This week, the U.S. Food and Drug Administration (FDA) ruled that, over the next three years, trans fats must be removed from a wide range of processed foods. An artificially created fat developed to be solid at room temperature, trans fats raise the risk of heart disease.
With fats in the news, we thought it was a good time to dig a little deeper and discuss the various dietary fats. You may know that trans fats are bad, but do you know why? And do you know how they are different from saturated, monounsaturated and polyunsaturated fats?
Fats get a bad rap, primarily for their calorie content. At 9 calories per gram, it doesn’t take much fat to push our daily calorie intake too high. Only one tablespoon of olive oil contains 119 calories. But fats are essential for our bodies to function so you need to get some in your diet every day.
To better understand the differences in fats, we need a little chemistry lesson.
A dietary fat molecule is primarily composed of a long chain of carbon and hydrogen atoms. The carbon atoms may be linked by single or double bonds and the length of the chain can vary. The length of the chain and the number of carbon double bonds and their positions help define the type of fat and its role in the body.
The simplest fat to describe is a saturated fat. It has a uniform-looking chain of carbon atoms all linked by single bonds. All other bonding sites along the chain are occupied (saturated) by hydrogen:
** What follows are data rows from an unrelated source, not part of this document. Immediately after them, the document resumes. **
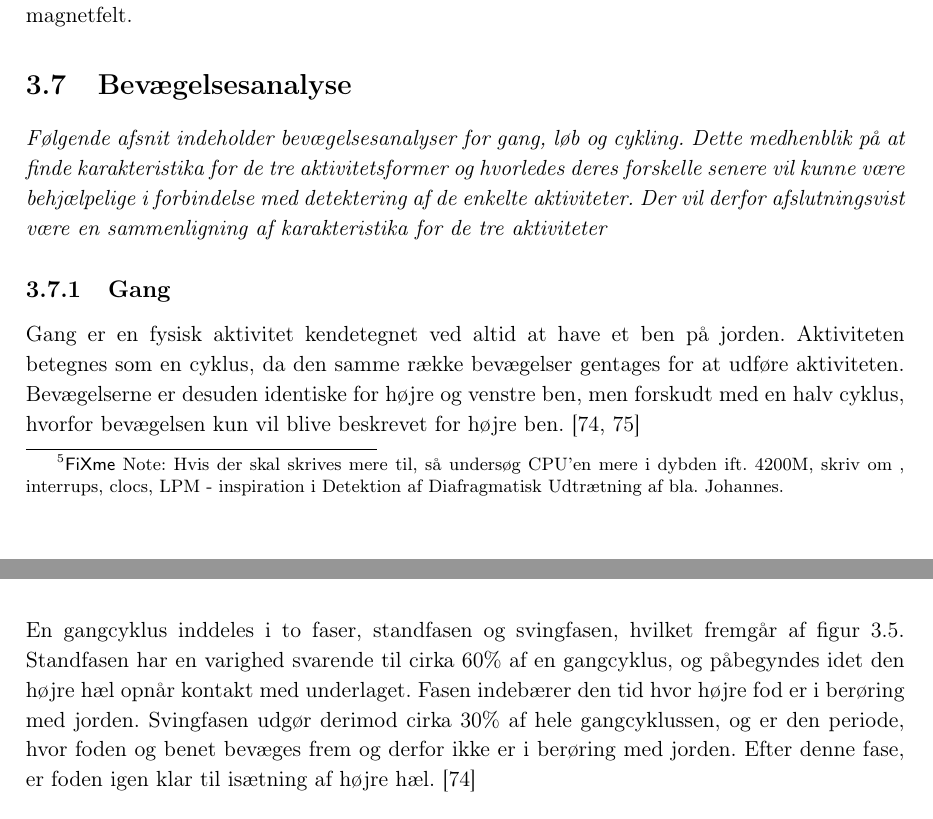
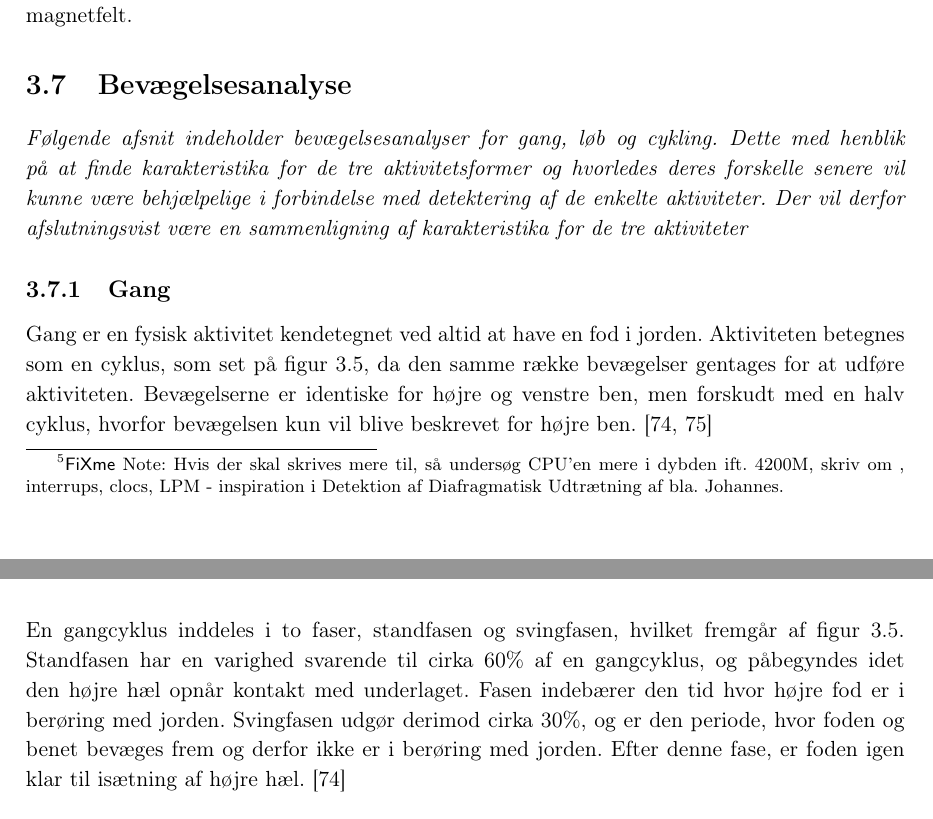
Before and after one commit to Toppsi/ST4, a LaTeX book (main.tex, which reads rapportAfsnit/dProblemloesning/xBevaegelsesanalyse.tex): two parts of pages 26 and 27 of 43, joined at a grey line, cut so that both start at the same text. Compiled offline with pdfLaTeX.

Commit message:
få rettelser til bevægelsesanalyse - LS tager over

```diff
--- a/rapportAfsnit/dProblemloesning/xBevaegelsesanalyse.tex
+++ b/rapportAfsnit/dProblemloesning/xBevaegelsesanalyse.tex
@@ -7,12 +7,12 @@
 %	- Sammenligning af de forskellige aktiviteter
 %		- hvordan adskiller de sig fra hinanden
 %
-\textit{Følgende afsnit indeholder bevægelsesanalyser for gang, løb og cykling. Dette medhenblik på at finde karakteristika for de tre aktivitetsformer og hvorledes deres forskelle senere vil kunne være behjælpelige i forbindelse med detektering af de enkelte aktiviteter. Der vil derfor afslutningsvist være en sammenligning af karakteristika for de tre aktiviteter}
+\textit{Følgende afsnit indeholder bevægelsesanalyser for gang, løb og cykling. Dette med henblik på at finde karakteristika for de tre aktivitetsformer og hvorledes deres forskelle senere vil kunne være behjælpelige i forbindelse med detektering af de enkelte aktiviteter. Der vil derfor afslutningsvist være en sammenligning af karakteristika for de tre aktiviteter}
 
 \subsection{Gang}
-Gang er en fysisk aktivitet kendetegnet ved altid at have et ben på jorden. Aktiviteten betegnes som en cyklus, da den samme række bevægelser gentages for at udføre aktiviteten. Bevægelserne er desuden identiske for højre og venstre ben, men forskudt med en halv cyklus, hvorfor bevægelsen kun vil blive beskrevet for højre ben. \citep{VaughanDavisOConnor1992,Whittle1990}
+Gang er en fysisk aktivitet kendetegnet ved altid at have en fod i jorden. Aktiviteten betegnes som en cyklus, som set på \figref{fig:gang_cyklus}, da den samme række bevægelser gentages for at udføre aktiviteten. Bevægelserne er identiske for højre og venstre ben, men forskudt med en halv cyklus, hvorfor bevægelsen kun vil blive beskrevet for højre ben. \citep{VaughanDavisOConnor1992,Whittle1990}
 
-En gangcyklus inddeles i to faser, standfasen og svingfasen, hvilket fremgår af \figref{fig:gang_cyklus}. Standfasen har en varighed svarende til cirka 60\% af en gangcyklus, og påbegyndes idet den højre hæl opnår kontakt med underlaget. Fasen indebærer den tid hvor højre fod er i berøring med jorden. Svingfasen udgør derimod cirka 30\% af hele gangcyklussen, og er den periode, hvor foden og benet bevæges frem og derfor ikke er i berøring med jorden. Efter denne fase, er foden igen klar til isætning af højre hæl. \citep{VaughanDavisOConnor1992}
+En gangcyklus inddeles i to faser, standfasen og svingfasen, hvilket fremgår af \figref{fig:gang_cyklus}. Standfasen har en varighed svarende til cirka 60\% af en gangcyklus, og påbegyndes idet den højre hæl opnår kontakt med underlaget. Fasen indebærer den tid hvor højre fod er i berøring med jorden. Svingfasen udgør derimod cirka 30\%, og er den periode, hvor foden og benet bevæges frem og derfor ikke er i berøring med jorden. Efter denne fase, er foden igen klar til isætning af højre hæl. \citep{VaughanDavisOConnor1992}
 
 \begin{figure}[H]
 	\centering
```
This structure makes saturated fatty acids solid at room temperature. Butter is a great example of a saturated fat.
Monounsaturated fats have one (mono) double carbon bond in the chain. Polyunsaturated fats have more than one (poly) double carbon bond. Both of these fats are liquid at room temperature. You’ll find monounsaturated fats in great abundance in olive oil while polyunsaturated fats are found in fish, nuts and seeds.
Here’s what a polyunsaturated fat might look like:
The position of the first double carbon bond defines the type. An omega 3 fat will have the first double bond at carbon atom #3, while an omega 6 fat will have its first double bond at carbon atom #6. Omega 3s are especially desirable as they have multiple health benefits especially for your cardiovascular system. Walnuts, flax and chia are all good sources of omega 3s.
You might have noticed that the hydrogen atoms surrounding a carbon double bond in poly and monounsaturated fats all fall on the same side of the carbon chain. This is the structure nature intended.
Trans fats, also referred to as hydrogenated and partially hydrogenated fats, are artificially modified to change that structure with hydrogen atoms found on opposite (trans) sides of the carbon. These fats are found primarily in margarines, processed and fast foods.
This seemingly minor variation in chemical structure completely changes the functionality of the fat. Rather than being liquid at room temperature, trans fats are solid, and rather than being vulnerable to rancidity, trans fats have a long shelf life.
In the 1970s, when saturated fats were thought to be major contributors to heart disease, the use of trans fats was encouraged, since they are technically an unsaturated substitute. Remember the commercials telling us to switch from butter (saturated) to the “healthier” choice margarine (trans)?
But it turns out trans fats are actually harmful to cell structure and promote heart disease to a greater extent than saturated fats ever could. In fact, the FDA estimates that eliminating these fats from the American food supply would translate into 20,000 fewer heart attacks and 7,000 fewer deaths per year.
Ironically, that old commercial was right after all: “It’s not nice to fool Mother Nature!”
There are a whole lot of details here, maybe more than you need. But here’s the takeaway:
- Fats are essential for our bodies to function properly, so we need some fat every day.
- Fat calories add up fast so limit your consumption.
- Avoid trans fats at all costs.
- Poly and monounsaturated fats, found only in plant-based foods, are beneficial for cardiovascular health.